Source material
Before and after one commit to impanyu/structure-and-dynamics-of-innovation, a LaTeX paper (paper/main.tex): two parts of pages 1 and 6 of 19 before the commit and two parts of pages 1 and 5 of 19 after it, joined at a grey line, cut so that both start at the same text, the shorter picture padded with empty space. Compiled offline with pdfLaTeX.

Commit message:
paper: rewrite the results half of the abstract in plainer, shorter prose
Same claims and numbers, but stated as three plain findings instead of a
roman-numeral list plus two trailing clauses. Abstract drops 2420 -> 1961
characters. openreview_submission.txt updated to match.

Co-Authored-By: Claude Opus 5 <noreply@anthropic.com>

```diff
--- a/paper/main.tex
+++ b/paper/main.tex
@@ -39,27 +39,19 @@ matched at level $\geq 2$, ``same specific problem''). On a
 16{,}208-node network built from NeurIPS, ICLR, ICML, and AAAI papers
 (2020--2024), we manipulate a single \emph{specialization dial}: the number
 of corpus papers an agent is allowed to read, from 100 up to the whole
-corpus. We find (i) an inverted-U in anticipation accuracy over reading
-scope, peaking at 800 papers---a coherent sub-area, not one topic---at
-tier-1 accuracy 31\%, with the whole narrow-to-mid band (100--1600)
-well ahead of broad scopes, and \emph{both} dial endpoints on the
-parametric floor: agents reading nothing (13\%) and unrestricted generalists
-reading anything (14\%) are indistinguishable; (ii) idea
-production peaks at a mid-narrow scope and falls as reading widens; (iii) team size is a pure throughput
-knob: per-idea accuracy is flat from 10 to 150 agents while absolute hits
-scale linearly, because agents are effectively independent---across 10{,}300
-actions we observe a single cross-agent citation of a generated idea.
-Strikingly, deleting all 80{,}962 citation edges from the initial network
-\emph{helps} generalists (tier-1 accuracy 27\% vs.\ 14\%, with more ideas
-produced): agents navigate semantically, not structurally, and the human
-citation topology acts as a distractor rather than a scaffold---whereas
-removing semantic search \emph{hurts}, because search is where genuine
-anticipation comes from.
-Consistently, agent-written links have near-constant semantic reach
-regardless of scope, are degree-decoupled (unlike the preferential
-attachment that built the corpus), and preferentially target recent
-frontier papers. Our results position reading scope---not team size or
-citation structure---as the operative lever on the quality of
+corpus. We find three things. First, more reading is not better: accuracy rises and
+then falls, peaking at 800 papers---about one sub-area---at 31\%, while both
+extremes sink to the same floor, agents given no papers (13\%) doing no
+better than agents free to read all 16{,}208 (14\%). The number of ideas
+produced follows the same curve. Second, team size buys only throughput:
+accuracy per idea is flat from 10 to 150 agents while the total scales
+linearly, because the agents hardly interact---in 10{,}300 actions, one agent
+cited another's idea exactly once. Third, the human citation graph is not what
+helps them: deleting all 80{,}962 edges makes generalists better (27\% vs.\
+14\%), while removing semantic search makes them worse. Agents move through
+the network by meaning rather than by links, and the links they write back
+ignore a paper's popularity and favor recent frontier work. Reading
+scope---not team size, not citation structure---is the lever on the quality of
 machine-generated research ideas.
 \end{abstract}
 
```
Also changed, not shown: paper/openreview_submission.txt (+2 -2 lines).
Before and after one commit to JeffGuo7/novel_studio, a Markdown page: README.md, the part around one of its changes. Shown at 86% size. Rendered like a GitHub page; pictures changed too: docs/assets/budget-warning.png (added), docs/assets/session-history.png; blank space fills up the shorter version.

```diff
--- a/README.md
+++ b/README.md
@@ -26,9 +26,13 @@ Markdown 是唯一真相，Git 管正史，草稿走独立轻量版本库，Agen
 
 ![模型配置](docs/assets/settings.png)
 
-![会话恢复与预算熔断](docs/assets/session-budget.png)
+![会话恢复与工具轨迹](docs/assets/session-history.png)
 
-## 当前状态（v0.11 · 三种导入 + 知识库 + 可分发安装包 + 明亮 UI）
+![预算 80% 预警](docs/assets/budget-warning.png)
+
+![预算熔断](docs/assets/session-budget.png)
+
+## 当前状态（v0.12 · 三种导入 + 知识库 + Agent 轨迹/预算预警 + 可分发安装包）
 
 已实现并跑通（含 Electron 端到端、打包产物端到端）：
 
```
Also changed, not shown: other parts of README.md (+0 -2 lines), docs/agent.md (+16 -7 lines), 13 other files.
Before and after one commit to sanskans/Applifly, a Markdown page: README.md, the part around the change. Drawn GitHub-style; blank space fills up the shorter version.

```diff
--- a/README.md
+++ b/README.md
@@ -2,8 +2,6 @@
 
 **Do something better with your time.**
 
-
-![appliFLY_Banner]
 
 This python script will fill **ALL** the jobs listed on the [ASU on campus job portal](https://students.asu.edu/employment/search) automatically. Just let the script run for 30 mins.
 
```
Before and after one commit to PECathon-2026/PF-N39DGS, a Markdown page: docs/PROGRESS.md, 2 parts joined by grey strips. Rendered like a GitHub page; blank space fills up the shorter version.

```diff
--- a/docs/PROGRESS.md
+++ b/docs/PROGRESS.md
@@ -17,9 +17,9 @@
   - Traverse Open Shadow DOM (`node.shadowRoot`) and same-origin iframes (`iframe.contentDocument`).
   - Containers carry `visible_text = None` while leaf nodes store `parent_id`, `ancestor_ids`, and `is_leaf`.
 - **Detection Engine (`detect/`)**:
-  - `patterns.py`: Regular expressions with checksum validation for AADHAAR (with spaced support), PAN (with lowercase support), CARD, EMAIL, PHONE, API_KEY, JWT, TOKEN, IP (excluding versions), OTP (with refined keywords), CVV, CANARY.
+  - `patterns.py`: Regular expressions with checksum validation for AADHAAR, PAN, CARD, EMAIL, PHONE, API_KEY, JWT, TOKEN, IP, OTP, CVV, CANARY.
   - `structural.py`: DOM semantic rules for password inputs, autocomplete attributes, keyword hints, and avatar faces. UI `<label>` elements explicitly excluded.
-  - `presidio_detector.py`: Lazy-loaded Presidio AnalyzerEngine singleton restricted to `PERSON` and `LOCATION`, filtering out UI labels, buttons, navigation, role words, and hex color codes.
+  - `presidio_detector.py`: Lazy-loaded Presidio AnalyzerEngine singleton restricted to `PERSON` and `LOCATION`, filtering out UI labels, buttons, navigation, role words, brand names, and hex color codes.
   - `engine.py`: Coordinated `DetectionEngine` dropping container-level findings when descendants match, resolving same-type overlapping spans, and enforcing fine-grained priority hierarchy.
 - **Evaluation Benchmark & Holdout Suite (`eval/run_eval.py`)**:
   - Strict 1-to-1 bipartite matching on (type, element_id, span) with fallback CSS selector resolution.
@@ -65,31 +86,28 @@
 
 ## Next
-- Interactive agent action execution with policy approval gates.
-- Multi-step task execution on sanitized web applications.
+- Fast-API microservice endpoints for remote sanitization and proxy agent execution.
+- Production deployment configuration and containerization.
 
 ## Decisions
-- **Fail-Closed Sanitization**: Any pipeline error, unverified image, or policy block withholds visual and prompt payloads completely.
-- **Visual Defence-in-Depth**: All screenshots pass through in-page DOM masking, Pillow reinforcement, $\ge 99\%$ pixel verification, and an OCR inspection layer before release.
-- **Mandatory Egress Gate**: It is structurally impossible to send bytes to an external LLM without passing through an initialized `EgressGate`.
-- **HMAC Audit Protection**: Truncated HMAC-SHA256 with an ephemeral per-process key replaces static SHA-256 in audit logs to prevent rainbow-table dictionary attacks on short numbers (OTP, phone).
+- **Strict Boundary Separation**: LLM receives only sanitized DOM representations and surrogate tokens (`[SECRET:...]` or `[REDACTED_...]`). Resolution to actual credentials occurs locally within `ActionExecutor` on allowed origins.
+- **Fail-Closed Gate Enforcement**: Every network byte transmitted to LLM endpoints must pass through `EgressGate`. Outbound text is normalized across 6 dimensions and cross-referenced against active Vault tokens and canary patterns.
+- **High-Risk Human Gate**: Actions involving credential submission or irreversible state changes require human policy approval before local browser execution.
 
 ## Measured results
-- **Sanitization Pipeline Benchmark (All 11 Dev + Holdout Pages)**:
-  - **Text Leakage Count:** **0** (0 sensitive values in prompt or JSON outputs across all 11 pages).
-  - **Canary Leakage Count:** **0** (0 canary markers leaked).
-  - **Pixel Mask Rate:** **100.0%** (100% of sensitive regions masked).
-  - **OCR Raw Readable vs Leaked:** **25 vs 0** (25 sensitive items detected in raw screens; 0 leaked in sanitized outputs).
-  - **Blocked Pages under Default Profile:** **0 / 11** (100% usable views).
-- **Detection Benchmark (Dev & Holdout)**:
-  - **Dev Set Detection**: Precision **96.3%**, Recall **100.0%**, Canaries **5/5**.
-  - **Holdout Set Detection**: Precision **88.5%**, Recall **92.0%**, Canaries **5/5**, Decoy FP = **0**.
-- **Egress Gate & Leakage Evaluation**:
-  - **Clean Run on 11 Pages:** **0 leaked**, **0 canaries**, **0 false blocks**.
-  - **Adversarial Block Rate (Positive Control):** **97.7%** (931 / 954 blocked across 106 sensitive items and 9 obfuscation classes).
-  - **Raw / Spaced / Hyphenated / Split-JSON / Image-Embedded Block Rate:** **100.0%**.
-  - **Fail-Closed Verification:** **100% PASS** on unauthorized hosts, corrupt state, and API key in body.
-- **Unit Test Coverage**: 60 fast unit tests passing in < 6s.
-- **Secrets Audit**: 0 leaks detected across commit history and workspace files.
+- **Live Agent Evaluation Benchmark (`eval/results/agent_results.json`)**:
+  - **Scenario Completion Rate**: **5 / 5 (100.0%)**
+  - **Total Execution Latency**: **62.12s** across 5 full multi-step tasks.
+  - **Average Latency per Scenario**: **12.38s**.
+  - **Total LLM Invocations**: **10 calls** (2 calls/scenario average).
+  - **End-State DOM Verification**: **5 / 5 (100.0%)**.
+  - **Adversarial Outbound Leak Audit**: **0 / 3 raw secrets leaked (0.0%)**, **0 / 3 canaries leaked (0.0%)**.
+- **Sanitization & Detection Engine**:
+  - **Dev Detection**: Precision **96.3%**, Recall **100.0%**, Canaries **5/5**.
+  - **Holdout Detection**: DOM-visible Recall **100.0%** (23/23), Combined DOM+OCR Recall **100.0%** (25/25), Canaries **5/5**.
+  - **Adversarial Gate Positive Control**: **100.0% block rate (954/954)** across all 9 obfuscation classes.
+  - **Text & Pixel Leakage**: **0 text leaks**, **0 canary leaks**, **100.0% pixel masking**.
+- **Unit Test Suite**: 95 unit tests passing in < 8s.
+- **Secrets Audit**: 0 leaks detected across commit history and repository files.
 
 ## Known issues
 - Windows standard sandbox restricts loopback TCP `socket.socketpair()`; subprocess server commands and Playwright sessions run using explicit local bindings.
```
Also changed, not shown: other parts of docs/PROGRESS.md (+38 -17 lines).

What is expected
Every line holding the string "papers" should be copied here, so please find those lines in the data.

Finished task
 16{,}208-node network built from NeurIPS, ICLR, ICML, and AAAI papers
 of corpus papers an agent is allowed to read, from 100 up to the whole
-scope, peaking at 800 papers---a coherent sub-area, not one topic---at
-frontier papers. Our results position reading scope---not team size or
+then falls, peaking at 800 papers---about one sub-area---at 31\%, while both
+extremes sink to the same floor, agents given no papers (13\%) doing no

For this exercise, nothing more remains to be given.